** Exercise directions **
Please find every line in the entries below that contains the string "architecture", and copy it.

[Records from a data source]
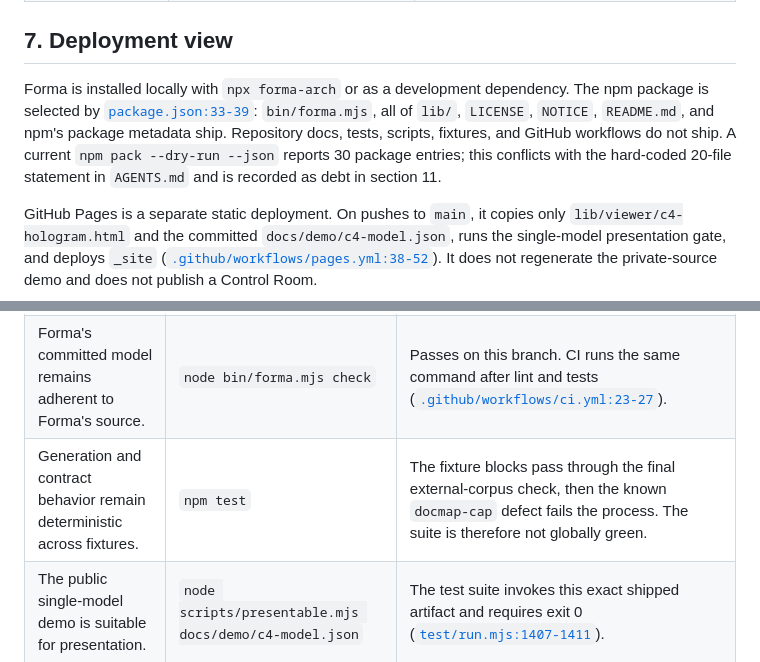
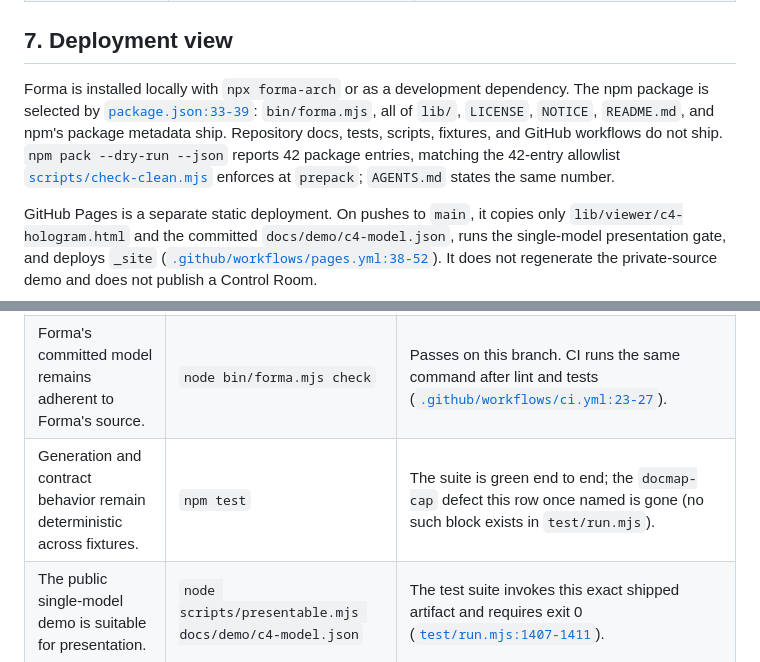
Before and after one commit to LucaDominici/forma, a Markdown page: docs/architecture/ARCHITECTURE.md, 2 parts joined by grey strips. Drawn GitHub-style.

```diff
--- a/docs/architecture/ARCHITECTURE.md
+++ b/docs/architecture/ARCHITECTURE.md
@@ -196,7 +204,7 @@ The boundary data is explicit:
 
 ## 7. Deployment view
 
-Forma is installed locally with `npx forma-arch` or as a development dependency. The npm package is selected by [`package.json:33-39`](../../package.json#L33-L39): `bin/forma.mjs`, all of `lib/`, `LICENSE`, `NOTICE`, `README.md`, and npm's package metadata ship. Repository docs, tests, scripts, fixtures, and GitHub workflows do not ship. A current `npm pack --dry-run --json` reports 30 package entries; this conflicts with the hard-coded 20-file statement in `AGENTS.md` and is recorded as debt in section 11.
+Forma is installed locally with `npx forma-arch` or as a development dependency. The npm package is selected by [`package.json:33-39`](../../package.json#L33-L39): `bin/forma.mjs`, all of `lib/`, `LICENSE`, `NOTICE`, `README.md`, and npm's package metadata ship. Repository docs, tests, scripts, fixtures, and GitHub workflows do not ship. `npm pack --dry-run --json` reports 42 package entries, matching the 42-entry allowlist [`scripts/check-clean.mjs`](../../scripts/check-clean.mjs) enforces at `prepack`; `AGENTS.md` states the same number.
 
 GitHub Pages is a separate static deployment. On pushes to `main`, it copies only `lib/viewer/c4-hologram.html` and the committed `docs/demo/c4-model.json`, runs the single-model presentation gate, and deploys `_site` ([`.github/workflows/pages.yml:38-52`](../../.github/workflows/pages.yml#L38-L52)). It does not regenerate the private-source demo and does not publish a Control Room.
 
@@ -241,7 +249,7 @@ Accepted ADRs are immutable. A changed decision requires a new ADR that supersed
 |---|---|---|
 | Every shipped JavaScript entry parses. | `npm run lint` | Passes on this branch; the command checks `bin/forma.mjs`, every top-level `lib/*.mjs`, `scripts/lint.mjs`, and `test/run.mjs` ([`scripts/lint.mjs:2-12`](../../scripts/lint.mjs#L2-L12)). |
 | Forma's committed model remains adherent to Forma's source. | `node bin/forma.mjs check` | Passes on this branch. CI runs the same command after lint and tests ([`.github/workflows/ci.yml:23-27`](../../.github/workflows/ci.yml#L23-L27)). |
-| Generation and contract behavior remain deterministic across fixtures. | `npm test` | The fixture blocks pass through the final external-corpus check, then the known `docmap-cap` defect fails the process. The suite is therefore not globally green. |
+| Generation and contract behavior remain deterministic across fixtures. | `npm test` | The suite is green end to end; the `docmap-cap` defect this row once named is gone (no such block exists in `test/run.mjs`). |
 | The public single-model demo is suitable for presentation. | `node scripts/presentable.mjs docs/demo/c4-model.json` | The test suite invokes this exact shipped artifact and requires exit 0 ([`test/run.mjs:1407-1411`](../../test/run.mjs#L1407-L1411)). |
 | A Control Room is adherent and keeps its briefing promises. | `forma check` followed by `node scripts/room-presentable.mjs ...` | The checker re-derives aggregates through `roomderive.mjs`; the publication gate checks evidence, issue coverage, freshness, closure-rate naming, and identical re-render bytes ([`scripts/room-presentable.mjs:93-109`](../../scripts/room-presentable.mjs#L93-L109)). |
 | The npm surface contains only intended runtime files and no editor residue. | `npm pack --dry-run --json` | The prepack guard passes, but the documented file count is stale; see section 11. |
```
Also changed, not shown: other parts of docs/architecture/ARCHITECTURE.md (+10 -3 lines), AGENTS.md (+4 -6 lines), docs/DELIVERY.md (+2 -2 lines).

** Answer section **
Before and after one commit to LucaDominici/forma, a Markdown page: docs/architecture/ARCHITECTURE.md, 2 parts joined by grey strips. Drawn GitHub-style.
--- a/docs/architecture/ARCHITECTURE.md
+++ b/docs/architecture/ARCHITECTURE.md
Also changed, not shown: other parts of docs/architecture/ARCHITECTURE.md (+10 -3 lines), AGENTS.md (+4 -6 lines), docs/DELIVERY.md (+2 -2 lines).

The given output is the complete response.